What the task asks:
Figure out how many lines of the material below contain the word "type". Answer with the number only.

Material shown: Begin

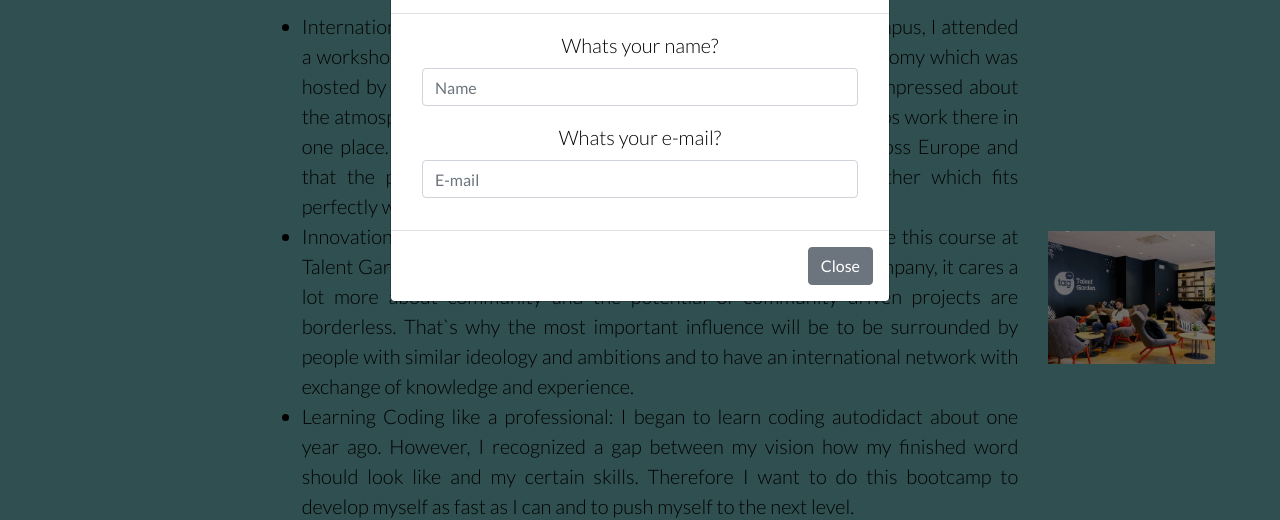
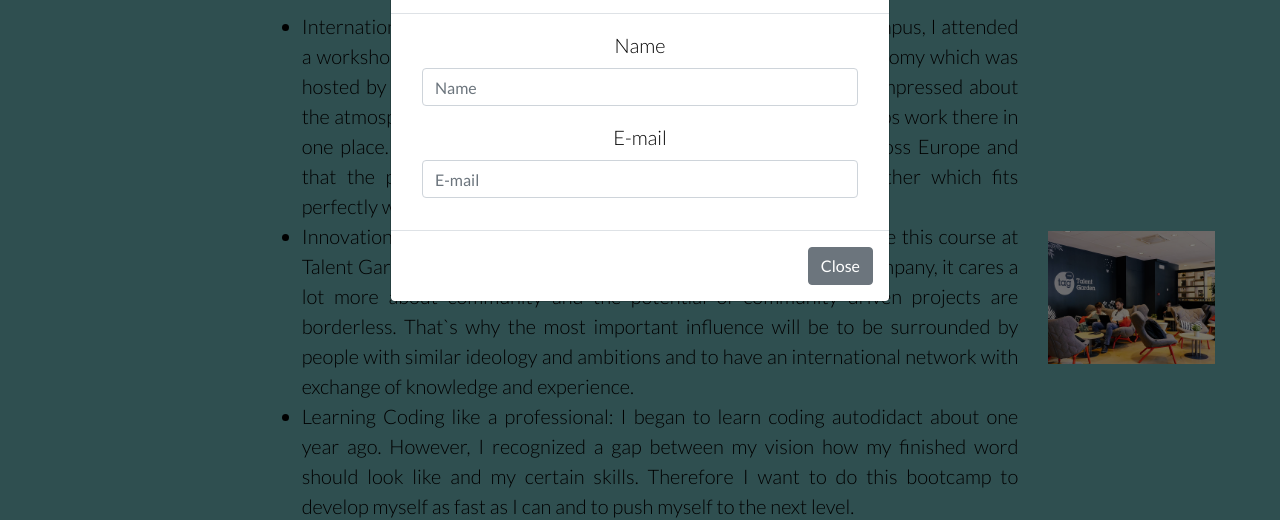
Before and after one commit to DavidWz0403/AboutMe, a plain HTML site: page index.html in a window 1280 px wide. Both pictures are taken after a click on the button "Subscribe to my newsletter". Shown: the part 2143-2663 px from the top of the page. Drawn offline with nearby package versions, Linux system fonts and the light colour scheme; files whose address does not match are found by name.

Commit message:
second commit

```diff
--- a/index.html
+++ b/index.html
@@ -178,11 +178,11 @@
                                 <div class="modalFormWrapper">
                                     <form>
                                       <div class="form-group">
-                                        <label for="formName">Whats your name?</label>
+                                        <label for="formName">Name</label>
                                         <input type="text" class="form-control" id="FormName" placeholder="Name">
                                       </div>
                                       <div class="form-group">
-                                        <label for="formEmail">Whats your e-mail?</label>
+                                        <label for="formEmail">E-mail</label>
                                         <input type="text" class="form-control" id="formEmail" placeholder="E-mail">
                                       </div>
                                     </form>
```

Material shown: End

Result for this task:
2